After reconnecting, O’Shea went to visit Grieger in Guam and conducted more interviews with military personnel. There, they hatched a plan to sail the world together.
“Taylor had always dreamed of going on a sailing expedition, and I thought it sounded cool,” says O’Shea. “The book was the catalyst for the sailing trip. My research inspired the ambition to document Taylor’s experience. It was meant to be a case study on Taylor’s out-processing as his odyssey.”
The two-man team refurbished a 50-year-old boat and set off from Pensacola, Florida, in September 2017. They took turns filming one another and uploading the footage to their Skeleton Crew Sailing YouTube channel, but the goal was always to turn the material into a documentary.
“We filmed to show Taylor’s journey, and it gave him a purpose and a drive,” says O’Shea. “The boat was constantly breaking down, so as the journey progressed, it worked as an exercise for his body and gave him an opportunity to release adrenaline and cortisol.”

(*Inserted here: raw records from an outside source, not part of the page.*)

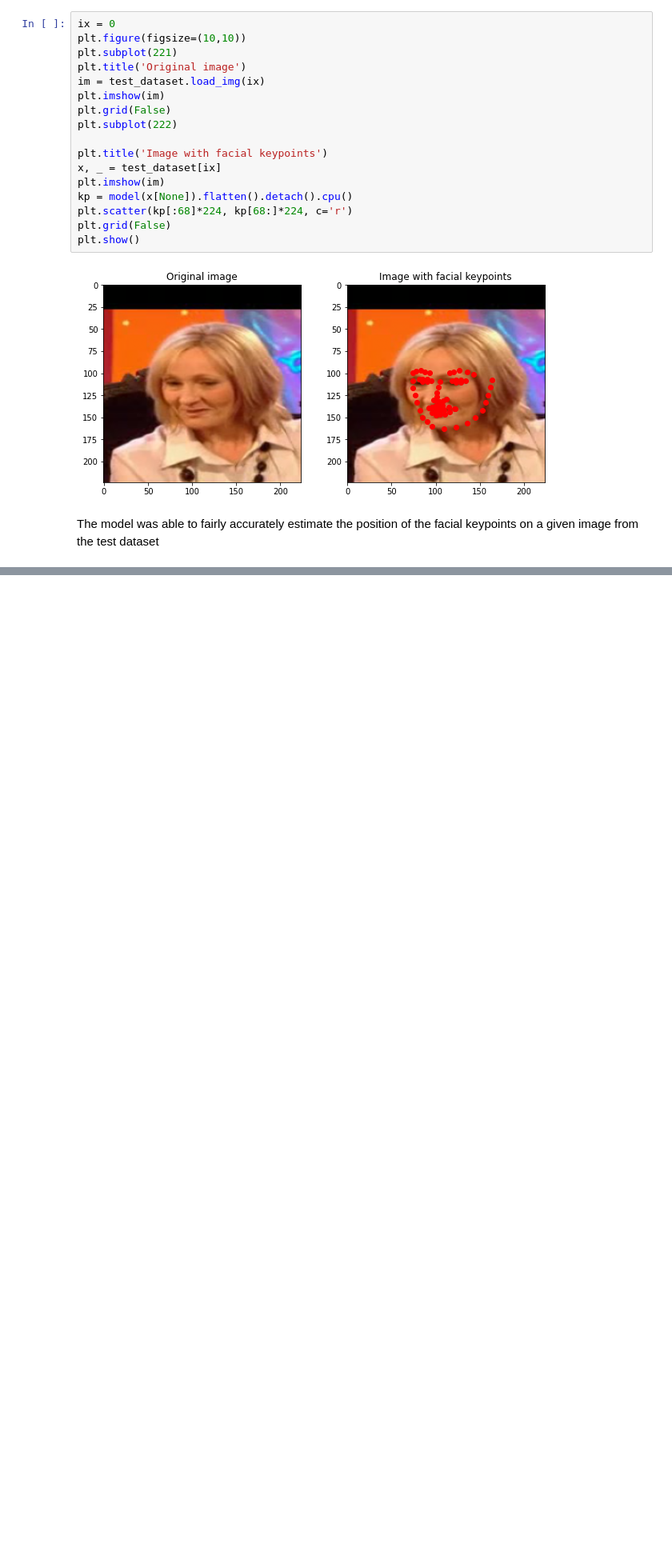
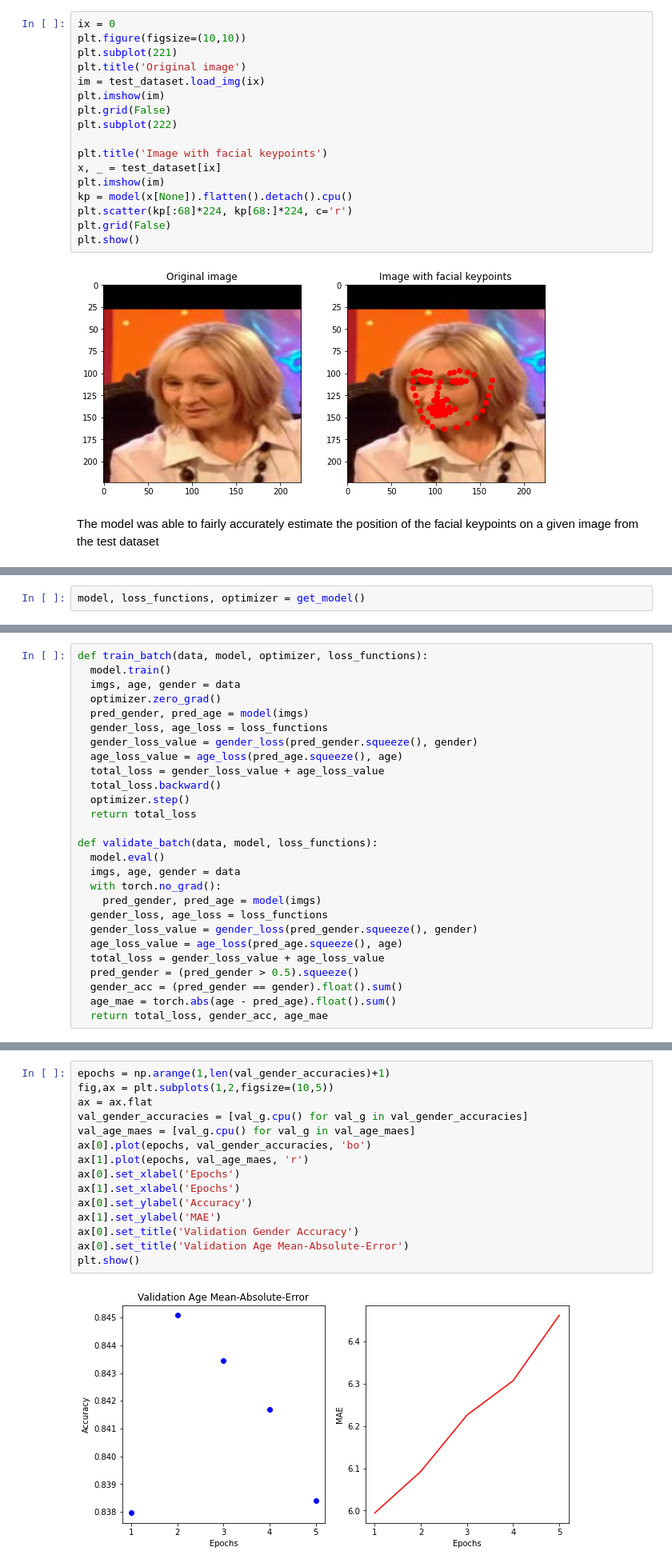
Before and after one commit to Voland24/ModernComputerVisionPytorch, a Jupyter notebook: Chapter_5_2_Multi_regression_Multi_task_learning.ipynb, the cells around one changed output, grey strips where cells are left out. Shown: that part at 80% size. Drawn from its saved outputs; the diff is of its cells as text; blank space fills up the shorter version.

```diff
--- a/Chapter_5_2_Multi_regression_Multi_task_learning.ipynb
+++ b/Chapter_5_2_Multi_regression_Multi_task_learning.ipynb
@@ -263,0 +427,2 @@ The model was able to fairly accurately estimate the position of the facial keyp
+# %%
+model, loss_functions, optimizer = get_model()
@@ -263,0 +431,27 @@ The model was able to fairly accurately estimate the position of the facial keyp
+# %%
+def train_batch(data, model, optimizer, loss_functions):
+  model.train()
+  imgs, age, gender = data
+  optimizer.zero_grad()
+  pred_gender, pred_age = model(imgs)
+  gender_loss, age_loss = loss_functions
+  gender_loss_value = gender_loss(pred_gender.squeeze(), gender)
+  age_loss_value = age_loss(pred_age.squeeze(), age)
+  total_loss = gender_loss_value + age_loss_value
+  total_loss.backward()
+  optimizer.step()
+  return total_loss
+
+def validate_batch(data, model, loss_functions):
+  model.eval()
+  imgs, age, gender = data
+  with torch.no_grad():
+    pred_gender, pred_age = model(imgs)
+  gender_loss, age_loss = loss_functions
+  gender_loss_value = gender_loss(pred_gender.squeeze(), gender)
+  age_loss_value = age_loss(pred_age.squeeze(), age)
+  total_loss = gender_loss_value + age_loss_value
+  pred_gender = (pred_gender > 0.5).squeeze()
+  gender_acc = (pred_gender == gender).float().sum()
+  age_mae = torch.abs(age - pred_age).float().sum()
+  return total_loss, gender_acc, age_mae
@@ -263,0 +527,17 @@ The model was able to fairly accurately estimate the position of the facial keyp
+# %%
+epochs = np.arange(1,len(val_gender_accuracies)+1)
+fig,ax = plt.subplots(1,2,figsize=(10,5))
+ax = ax.flat
+val_gender_accuracies = [val_g.cpu() for val_g in val_gender_accuracies]
+val_age_maes = [val_g.cpu() for val_g in val_age_maes]
+ax[0].plot(epochs, val_gender_accuracies, 'bo')
+ax[1].plot(epochs, val_age_maes, 'r')
+ax[0].set_xlabel('Epochs')
+ax[1].set_xlabel('Epochs')
+ax[0].set_ylabel('Accuracy')
+ax[1].set_ylabel('MAE')
+ax[0].set_title('Validation Gender Accuracy')
+ax[0].set_title('Validation Age Mean-Absolute-Error')
+plt.show()
+# %% [output]
+[figure, added]
```
Also changed, not shown: parts of 22 cells of this notebook.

As their plans grew, the trip morphed from a personal journey to an awareness-raising campaign about the epidemic of veteran suicide. According to a study on the U.S. Department of Veteran Affairs’ website, non-combat veterans commit suicide at a higher rate than combat veterans. Even though this study was published in 2014, it hasn’t received enough public attention. O’Shea and Grieger wanted to change that.
“Hearing about other people going through the same thing is huge,” says O’Shea. “We chose to sail around Cape Horn because it’s the Mount Everest of sailing. If you’re going to do something to draw attention to an issue, you don’t want to just sail around the world. There are trade winds that make that pretty easy. But this route is called the sailor’s graveyard. We battled currents, headwinds, pirates — it was an uphill battle the entire time.”
Non-combat veterans are not screened for mental health issues like combat veterans are when they are discharged from the military, explains O’Shea. In either case, veterans don’t have a lot of support finding their footing in civilian life, as Grieger discovered.
“There needs to be a program for veterans leaving the military,” says O’Shea. “We have boot camp for entering but no equivalent for leaving, just bureaucratic nonsense. They’re starting over from scratch. That wears on a lot of guys.”
Like so many others, Grieger found the lack of structure, triviality, and isolation of leaving the military crushing. The day-to-day troubles of life — paying taxes, figuring out housing, and deciding what to do with his time — seemed purposeless compared to the honor that was promised to him upon entering the military. Sailing provided a way to focus his energy in a healthy way.
Hell or High Seas
It took Skeleton Crew Sailing until January 2019 to complete the voyage, including a three-month stay in Chile when winter storms made it impossible to sail. About halfway through the trip, they gained a producer — Fresh Fly — and another crew member: John Rose, a Navy rescue swimmer who lived in Guam with Grieger and had been following the trip on YouTube. He had nothing else lined up after being discharged from the military, so he decided to join the cause. At the outset of the trip, both Rose and Grieger experienced suicidal thoughts and struggled with PTSD, but they bonded over the journey and their shared experiences.
The documentary, Hell or High Seas, was recently completed, and now the team is shopping it to film festivals and distributors for public viewing. Robert Irvine, a celebrity chef who was in the Royal Navy, recently came on as the executive producer to help promote the project.
“Hopefully this film is unique and different enough to spark people’s interest,” says O’Shea. He believes that veteran suicide is an issue that isn’t just going to go away on its own. “Because we live in a democracy,” he says, “it’s our responsibility as civilians, as the general public, to approach and to address this issue.”